| About this task |
Scan the entries for the word "README". Every line that has it should be copied.
(Extracted material begins)
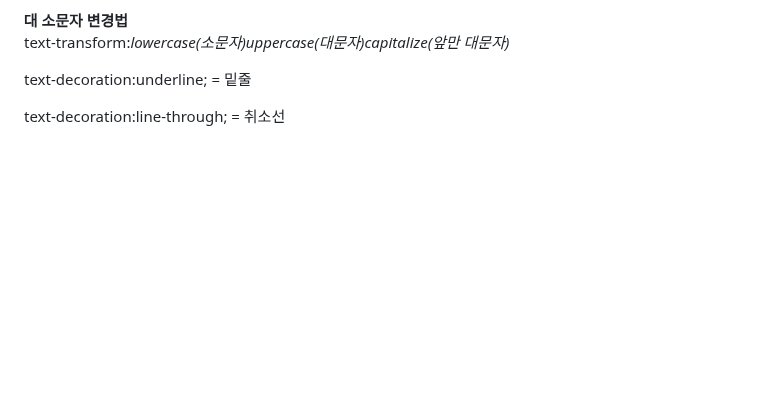
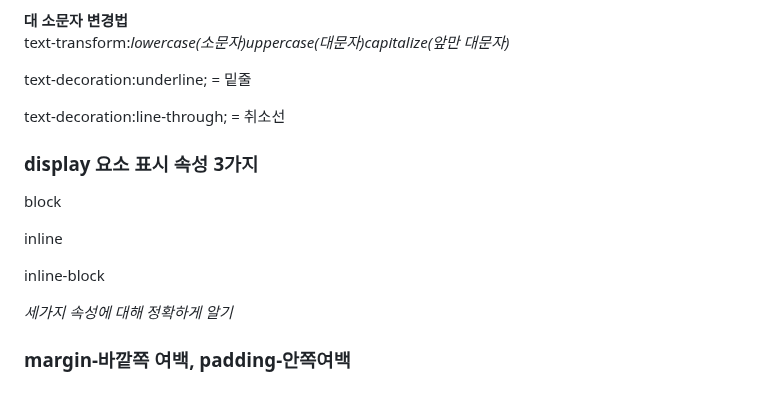
Before and after one commit to kimdoyeon7/html_study, a Markdown page: README.md, the part around one of its changes. Rendered like a GitHub page; blank space fills up the shorter version.

```diff
--- a/README.md
+++ b/README.md
@@ -650,3 +650,9 @@ font-family , font-size , line-height(행간,양수), letter-spacing(자간,음
 </p>
 <p>text-decoration:underline; = 밑줄</p>
 <p>text-decoration:line-through; = 취소선</p>
+<h3>display 요소 표시 속성 3가지</h3>
+<p>block</p>
+<p>inline</p>
+<p>inline-block</p>
+<p><em>세가지 속성에 대해 정확하게 알기</em></p>
+<h3>margin-바깥쪽 여백, padding-안쪽여백</h3>
```
Also changed, not shown: other parts of README.md (+1 -1 lines).
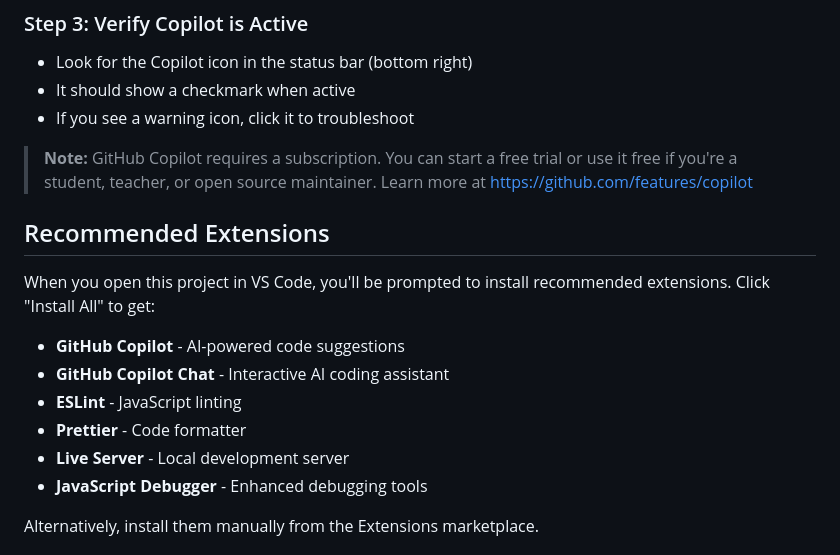
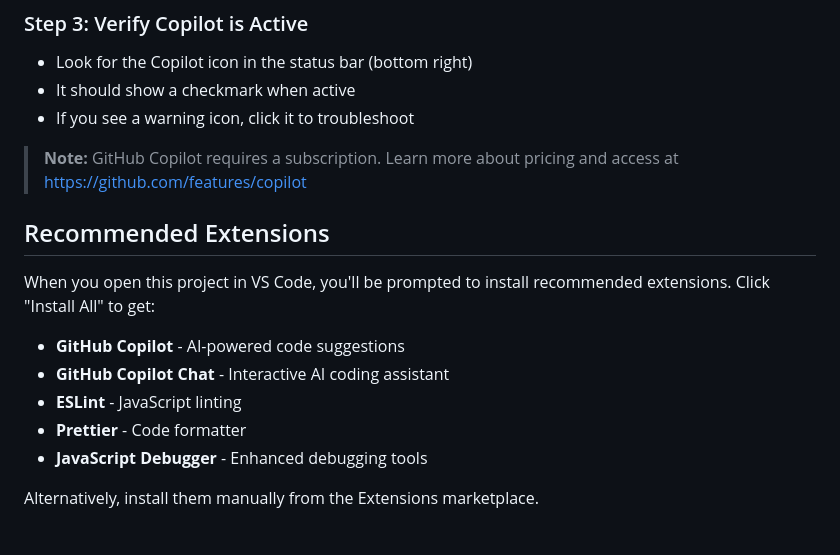
Before and after one commit to Francisred/CC-RAYCASTING, a Markdown page: CONTRIBUTING.md, the part around the change. Drawn GitHub-style.

Commit message:
Address code review feedback and clarify configurations
Co-authored-by: Francisred <158580035+Francisred@users.noreply.github.com>

```diff
--- a/CONTRIBUTING.md
+++ b/CONTRIBUTING.md
@@ -61,7 +61,7 @@ GitHub Copilot is an AI-powered code completion tool that can significantly spee
 - It should show a checkmark when active
 - If you see a warning icon, click it to troubleshoot
 
-> **Note:** GitHub Copilot requires a subscription. You can start a free trial or use it free if you're a student, teacher, or open source maintainer. Learn more at [https://github.com/features/copilot](https://github.com/features/copilot)
+> **Note:** GitHub Copilot requires a subscription. Learn more about pricing and access at [https://github.com/features/copilot](https://github.com/features/copilot)
 
 ## Recommended Extensions
 
@@ -71,7 +71,6 @@ When you open this project in VS Code, you'll be prompted to install recommended
 - **GitHub Copilot Chat** - Interactive AI coding assistant
 - **ESLint** - JavaScript linting
 - **Prettier** - Code formatter
-- **Live Server** - Local development server
 - **JavaScript Debugger** - Enhanced debugging tools
 
 Alternatively, install them manually from the Extensions marketplace.
```
Also changed, not shown: README.md (+1 -1 lines).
(Extracted material ends)
| Answer to the problem |
Before and after one commit to kimdoyeon7/html_study, a Markdown page: README.md, the part around one of its changes. Rendered like a GitHub page; blank space fills up the shorter version.
--- a/README.md
+++ b/README.md
Also changed, not shown: other parts of README.md (+1 -1 lines).
Also changed, not shown: README.md (+1 -1 lines).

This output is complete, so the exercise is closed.